We have used HBsAg as virus like particle (VLP) for the presentation of foreign epitopes derived from SIV/HIV to specifically activate the immune system. This approach is combined to genetic vaccination in order to provide T cell help and to enhance cytotoxic response to these viruses. In a pilot experiment in macaques, we are assessing the immunogenicity and protective efficacy of our DNA-based vectors encoding HIV/HBsAg VLP against a SHIV challenge (collaborative work with Y. Rivière , I.P. and R. LeGrand, CEA).
Keywords: hepatocellular carcinoma, b-catenin, genetic alterations, hepatitis B virus, antiviral inhibitors, genetic vaccine, immunotherapy, transgenic mice, PML nuclear bodies, SUMO, cellular senescence, chromatin, leukemia
|Publications of the unit on Pasteur's references database|
|Office staff||Researchers||Scientific trainees||Other personnel|
|BUENDIA Marie-Annick DR1 CNRS (firstname.lastname@example.org)
DEJEAN Anne DR1 INSERM (email@example.com)
MICHEL Marie-Louise DR2 INSERM (firstname.lastname@example.org)
NEUVEUT Christine CR2 INSERM (email@example.com)
PINEAU Pascal CR IP (firstname.lastname@example.org)
SEELER Jacob CR IP (email@example.com)
TIOLLAIS Pierre Prof. IP/Paris 7 (firstname.lastname@example.org)
TRANSY Catherine DR2 INSERM (email@example.com)
WEI Yu CR IP (firstname.lastname@example.org)
|BISCHOF Oliver Post-doc
CARAMEL Julie DEA Student
CORDINA Emilie DESS Student
DA SILVA Lucie Student ESTBA
KIRSH Olivier Ph.D. Student
LABALETTE Charlotte Ph.D. Student
LEVY Laurence Ph.D. Student
MALMASSARI Silvina Post-doc
MARTIN Nadine DEA Student
NACERDDINE Karim Ph.D. Student
PUAUX Anne-Laure Ph.D. Student
WU Yuanfei Ph.D. Student
|BERGAMETTI Françoise Engineer, Paris 7
BOURGINE Maryline Engineer, IP

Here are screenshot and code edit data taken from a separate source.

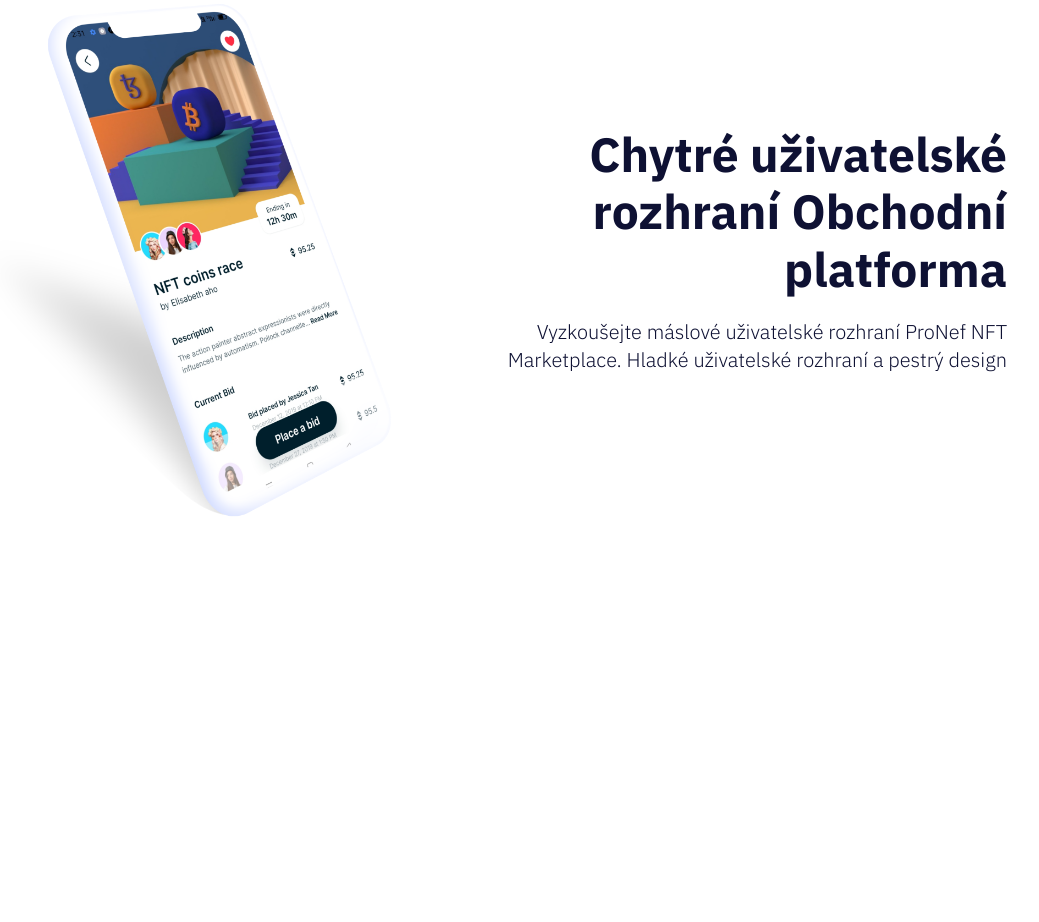
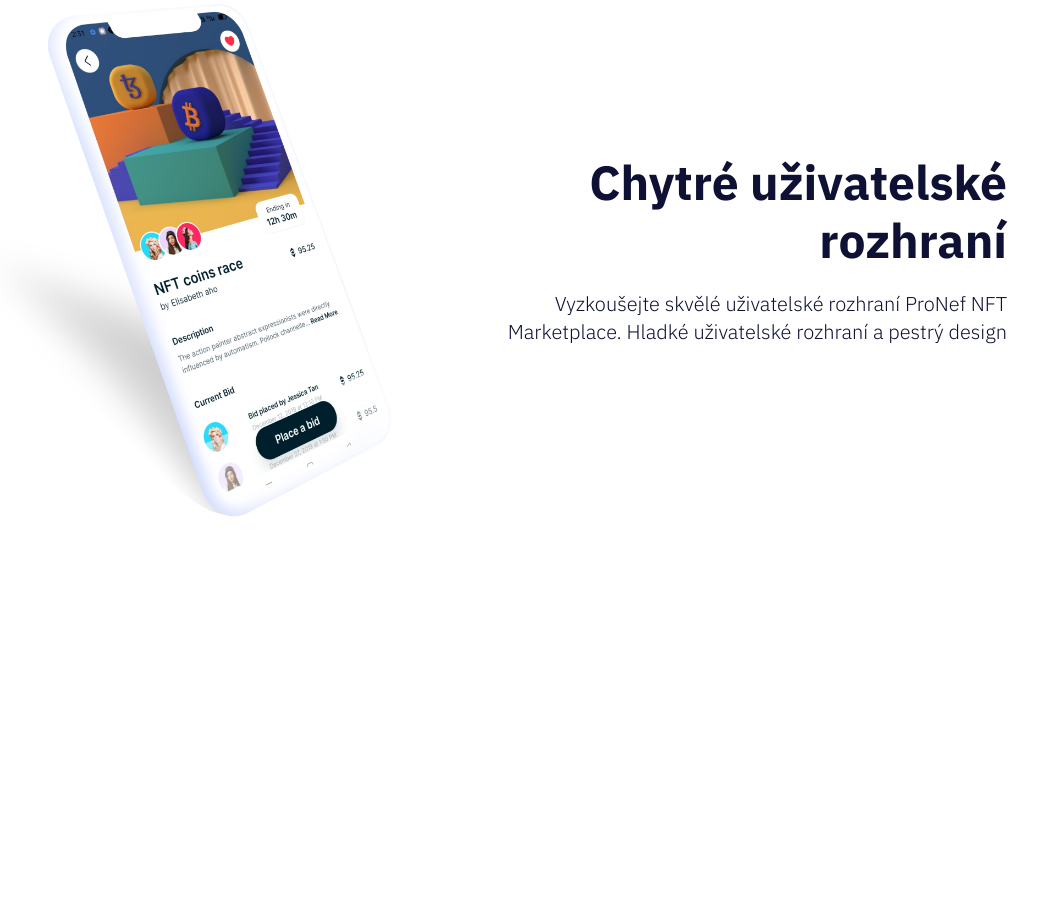
Before and after one commit to eldiabloodjr23/NFTShowcase, a React (Create React App) app: page / in a window 1280 px wide. Shown: the part 940-1862 px from the top of the page, without its empty margins (161-1200 px from the left). Built offline with nearby package versions, Linux system fonts and the light colour scheme.

Commit message:
first commit

```diff
--- a/src/App.js
+++ b/src/App.js
@@ -14,8 +14,8 @@ const App = () => {
         banner="banner"
       />
       <SectionWrapper
-        title="Chytré uživatelské rozhraní Obchodní platforma"
-        description="Vyzkoušejte máslové uživatelské rozhraní ProNef NFT Marketplace. Hladké uživatelské rozhraní a pestrý design "
+        title="Chytré uživatelské rozhraní "
+        description="Vyzkoušejte skvělé uživatelské rozhraní ProNef NFT Marketplace. Hladké uživatelské rozhraní a pestrý design "
         mockupImg={assets.homeCards}
         reverse
       />
```
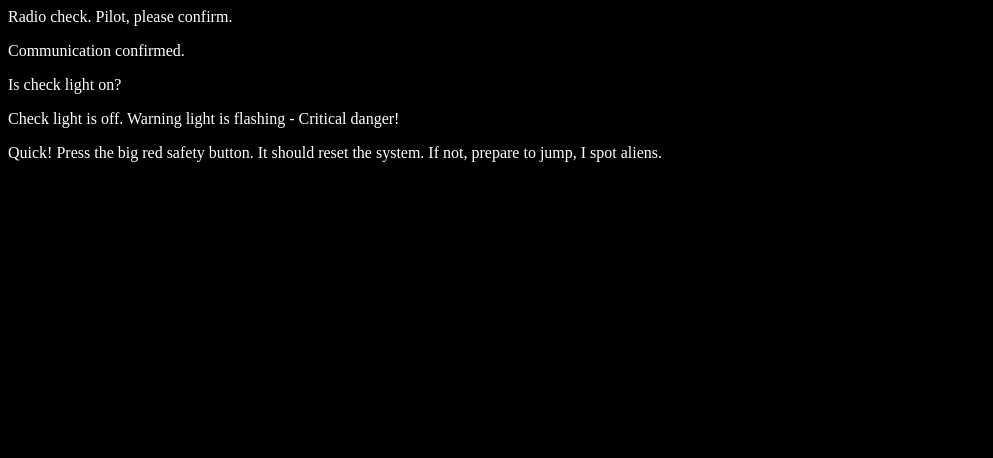
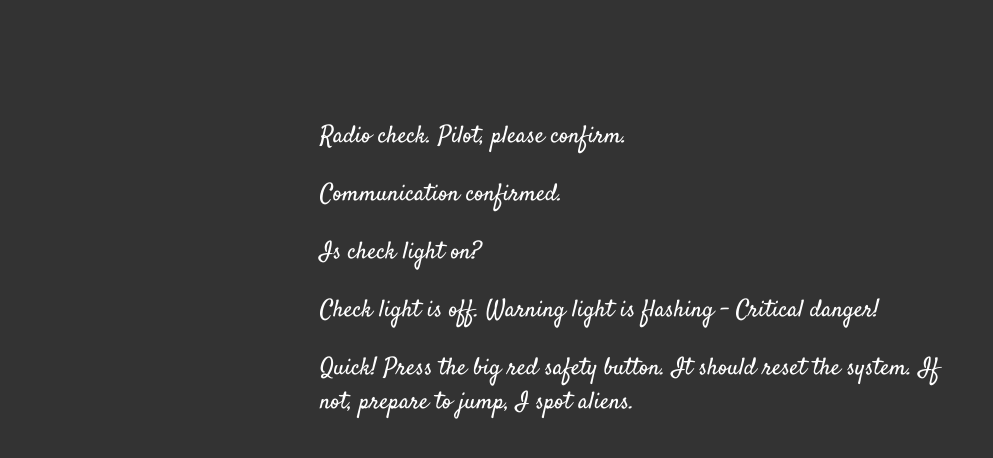
Before and after one commit to CodeGirl78/communication-log, a plain HTML site: page index.html in a window 1280 px wide. Shown: the whole page, without its empty margins (0-993 px from the left). Drawn offline with Linux system fonts and the light colour scheme.

Commit message:
Change CSS styling with Google font

```diff
--- a/index.html
+++ b/index.html
@@ -1,6 +1,7 @@
 <html>
    <head>
       <link rel="stylesheet" type="text/css" href="style.css">
+      <link href="https://fonts.googleapis.com/css?family=Satisfy" rel="stylesheet">
    </head>
    <body>
       <p>Radio check. Pilot, please confirm.</p>
--- a/style.css
+++ b/style.css
@@ -1,4 +1,7 @@
 body {
   color: white;
-  background-color: black;
+  background-color: #333;
+  font-size: 150%;
+  font-family: "Satisfy", cursive;
+  margin: 5em 25%;
 }
```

MARCHIO Agnès Engineer, IP
RENARD Claire-Angélique Technician, IP
GEORGES Monique IP
LEGOUT Claudine IP
LEGUEULT Catherine IP
QUEROL Chantal IP